Some of you may have noticed that Maia was missing from the video yesterday. Don’t worry; it’s a good thing.
At the sanctuary, some healing and growth are immediate, while other processes are ongoing. Maia changed overnight when she arrived at Elephant Sanctuary Brazil, as did her relationship with Guida. Once built on aggression, they talked things through literally overnight (we slept at the barn- they chatted all night) and left the barn the next morning as friends. Guida taught Maia that if she wanted a friend, she needed to be willing to evolve, and Maia did. Because of it, she was rewarded with a friendship that changed all of us.
Since Guida’s passing, Maia has not become close with another elephant. She is friendly, will interact with them, and spend time with them, but she hasn’t connected the same way with anyone else. Something we haven’t seen from her since is a willingness to adjust to another elephant’s needs. Maia isn’t aggressive, but her energy is immense, she moves quickly at times, and her presence can be a little much for some elephants. If we hadn’t seen her make this exact adjustment for Guida, you could think it was possible she doesn’t realize, but her past actions have shown that she does.

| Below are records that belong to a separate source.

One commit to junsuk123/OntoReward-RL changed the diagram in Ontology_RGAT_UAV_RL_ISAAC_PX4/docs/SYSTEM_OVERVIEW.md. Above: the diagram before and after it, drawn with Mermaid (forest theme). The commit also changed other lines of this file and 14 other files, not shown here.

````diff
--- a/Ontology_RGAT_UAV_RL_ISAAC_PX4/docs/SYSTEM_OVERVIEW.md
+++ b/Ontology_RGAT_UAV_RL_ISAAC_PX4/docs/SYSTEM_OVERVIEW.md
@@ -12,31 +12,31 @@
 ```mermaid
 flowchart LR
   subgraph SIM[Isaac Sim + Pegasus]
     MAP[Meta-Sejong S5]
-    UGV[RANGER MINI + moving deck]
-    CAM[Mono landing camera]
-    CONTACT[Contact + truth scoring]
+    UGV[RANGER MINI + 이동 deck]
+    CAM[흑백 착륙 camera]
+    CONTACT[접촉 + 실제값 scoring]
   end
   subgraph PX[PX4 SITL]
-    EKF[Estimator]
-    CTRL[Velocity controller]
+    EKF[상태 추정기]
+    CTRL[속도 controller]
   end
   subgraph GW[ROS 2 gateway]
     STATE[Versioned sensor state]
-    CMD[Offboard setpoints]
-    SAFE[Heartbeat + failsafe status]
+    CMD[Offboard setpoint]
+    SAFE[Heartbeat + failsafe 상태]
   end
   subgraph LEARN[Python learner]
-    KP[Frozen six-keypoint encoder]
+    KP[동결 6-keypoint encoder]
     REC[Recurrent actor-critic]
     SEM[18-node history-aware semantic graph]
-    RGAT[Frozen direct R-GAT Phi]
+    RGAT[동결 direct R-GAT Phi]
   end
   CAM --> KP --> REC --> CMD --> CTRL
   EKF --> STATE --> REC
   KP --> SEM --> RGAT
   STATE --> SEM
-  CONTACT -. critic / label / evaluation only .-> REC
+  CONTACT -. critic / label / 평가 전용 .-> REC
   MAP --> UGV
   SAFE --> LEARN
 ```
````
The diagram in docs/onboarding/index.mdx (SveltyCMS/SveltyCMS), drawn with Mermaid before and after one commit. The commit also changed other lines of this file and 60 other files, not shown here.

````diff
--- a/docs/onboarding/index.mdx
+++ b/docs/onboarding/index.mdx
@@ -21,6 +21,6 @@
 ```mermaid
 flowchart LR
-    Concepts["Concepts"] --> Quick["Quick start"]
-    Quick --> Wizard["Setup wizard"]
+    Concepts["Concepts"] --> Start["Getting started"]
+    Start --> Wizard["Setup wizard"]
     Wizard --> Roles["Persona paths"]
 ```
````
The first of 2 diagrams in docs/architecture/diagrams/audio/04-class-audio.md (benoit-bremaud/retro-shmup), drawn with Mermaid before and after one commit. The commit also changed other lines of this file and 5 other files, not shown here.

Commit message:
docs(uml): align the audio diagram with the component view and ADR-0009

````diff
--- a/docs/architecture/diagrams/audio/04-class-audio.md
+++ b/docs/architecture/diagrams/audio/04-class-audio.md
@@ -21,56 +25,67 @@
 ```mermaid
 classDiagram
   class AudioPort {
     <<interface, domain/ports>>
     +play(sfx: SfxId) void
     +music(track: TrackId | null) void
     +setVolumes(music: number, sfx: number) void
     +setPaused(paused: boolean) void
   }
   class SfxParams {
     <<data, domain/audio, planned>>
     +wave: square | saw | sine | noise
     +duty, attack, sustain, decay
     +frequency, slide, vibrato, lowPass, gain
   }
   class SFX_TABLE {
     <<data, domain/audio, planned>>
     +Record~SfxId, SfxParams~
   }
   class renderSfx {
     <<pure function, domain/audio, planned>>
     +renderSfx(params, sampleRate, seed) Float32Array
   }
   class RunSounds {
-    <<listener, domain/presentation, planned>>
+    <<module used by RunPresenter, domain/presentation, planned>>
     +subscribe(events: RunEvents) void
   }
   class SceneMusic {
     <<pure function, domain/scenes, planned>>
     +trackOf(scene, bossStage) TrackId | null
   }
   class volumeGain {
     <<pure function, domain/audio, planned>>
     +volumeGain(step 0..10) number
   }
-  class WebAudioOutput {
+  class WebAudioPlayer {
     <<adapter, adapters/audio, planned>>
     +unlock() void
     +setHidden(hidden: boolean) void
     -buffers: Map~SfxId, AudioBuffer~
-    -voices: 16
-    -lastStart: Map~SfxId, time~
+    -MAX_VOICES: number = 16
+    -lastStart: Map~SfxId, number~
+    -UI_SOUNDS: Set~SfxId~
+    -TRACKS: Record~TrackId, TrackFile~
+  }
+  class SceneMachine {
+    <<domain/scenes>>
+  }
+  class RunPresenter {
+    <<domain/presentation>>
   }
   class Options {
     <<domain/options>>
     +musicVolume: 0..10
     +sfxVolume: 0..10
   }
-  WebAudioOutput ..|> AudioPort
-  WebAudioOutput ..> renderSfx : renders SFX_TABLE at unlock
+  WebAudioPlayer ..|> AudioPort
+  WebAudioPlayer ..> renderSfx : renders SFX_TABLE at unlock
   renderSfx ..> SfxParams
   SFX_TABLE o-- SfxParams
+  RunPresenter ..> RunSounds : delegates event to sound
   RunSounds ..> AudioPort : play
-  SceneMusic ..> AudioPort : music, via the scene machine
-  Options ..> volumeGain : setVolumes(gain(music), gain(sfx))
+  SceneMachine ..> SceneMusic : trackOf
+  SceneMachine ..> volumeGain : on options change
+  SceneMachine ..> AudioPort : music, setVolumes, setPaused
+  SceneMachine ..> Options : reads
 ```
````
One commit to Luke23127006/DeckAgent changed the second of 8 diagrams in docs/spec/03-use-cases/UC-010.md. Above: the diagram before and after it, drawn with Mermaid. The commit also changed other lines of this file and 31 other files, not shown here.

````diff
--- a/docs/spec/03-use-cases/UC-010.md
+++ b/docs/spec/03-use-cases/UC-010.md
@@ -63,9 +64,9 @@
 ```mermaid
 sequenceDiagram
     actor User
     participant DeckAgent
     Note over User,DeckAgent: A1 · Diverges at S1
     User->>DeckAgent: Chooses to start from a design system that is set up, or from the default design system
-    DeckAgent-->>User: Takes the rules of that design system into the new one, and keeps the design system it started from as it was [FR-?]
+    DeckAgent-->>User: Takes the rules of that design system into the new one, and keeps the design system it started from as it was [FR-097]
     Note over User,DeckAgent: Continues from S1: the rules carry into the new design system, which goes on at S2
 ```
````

In the past couple of weeks, we have noticed a shift in Maia’s behavior. The other day, she came over by where we were doing treatment with Lady. A fence separated the two, but there were three buckets of treats, hay, and palms. This would usually cause Maia to beg, or put her trunk up over the fence, but instead, she walked over to the tree that was right there and began grazing in the shade. Lady’s eyes showed that she saw Maia’s arrival. Still, she didn’t break stride in anything she was doing; she remained completely relaxed. Because of both of their behavior, when Lady was done, we put down hay for them close together. They spent a couple of hours tranquil, eating and grazing.
When these things happen, you never know if it’s a one-time deal or not, and we always try to squash any expectations of our own. Later in the week, we saw something similar with her and Mara and Rana. We were doing treatment with Rana, as Mara stood close by, and Maia began to come over (they were in the same yard). Rana was done with her treatment, so we decided to do Maia so that she could have a turn. Rana and Mara stayed about 10 yards away, eating hay and watching. When everyone was done, they all stayed at their piles of goodies, calmly eating. At other points, Maia would have been happy to help herself to someone else’s hay and treats, but she stayed with her own, and they all spent a couple of hours close to each other.
Another few days later, as you saw in the video yesterday, we brought out the water tanker to the girls, to empty the tank in a fun way. Rana and Mara were there, getting silly, and Maia started to come up the fence line in their direction. The girls clearly noticed her, and once they did, Maia shifted direction. She walked perpendicular to the fence, waiting until the tanker was empty and the energy level had subsided before she came over. Now some may think it’s sad that she didn’t want to play with them, but what she seems to be doing is recognizing that waiting is better for everyone. In that heightened excitement, Mara and Rana may have left, but since Maia waited, they stayed, and again, they all spent a few hours together.
Because of this conscious shift in Maia’s behavior, we decided to allow her to share space with Mara and Rana overnight. We always intended to do this, but we were waiting to see all three of the ladies appear more settled in each other’s company. It was a shift both Scott and I recognized individually and thought Maia had made it clear that she was ready to try. We can hear the girls vocalize during the night because of where our house is situated, and Mara is definitely not a quiet girl. It was a pleasantly calm and uneventful evening. In the morning, the three were in a different part of the habitat than the night before, but still very close to each other. With access to both large yards, they could have walked far away from each other, but they chose to remain close.
They have now spent a few nights sharing the habitat and will continue to do so as long as all three elephants remain comfortable. We will alternate Lady into the mix, allowing her to share a large yard with Mara and Rana while Maia is in the other. Lady is not yet at a place where we feel she would be ok with sharing a yard with Maia. Mostly because we still believe Maia would walk right up to Lady, and Lady hasn’t shown she’s ready for that quite yet. And with elephants like Lady, pushing too far, too fast can put her numerous steps back in her progress.
It may sound silly when we say we are proud of Maia, but we are. But we’re also happy that her being willing to change shows that she may be ready for more, which is good for her heart. Healing is a long process, and Guida was an enormous loss for her. And although she’s not ready for a ‘best friend’ at this point, she is working on opening her heart up a bit to the other elephants around her.
Left to right: Maia, Rana, and Mara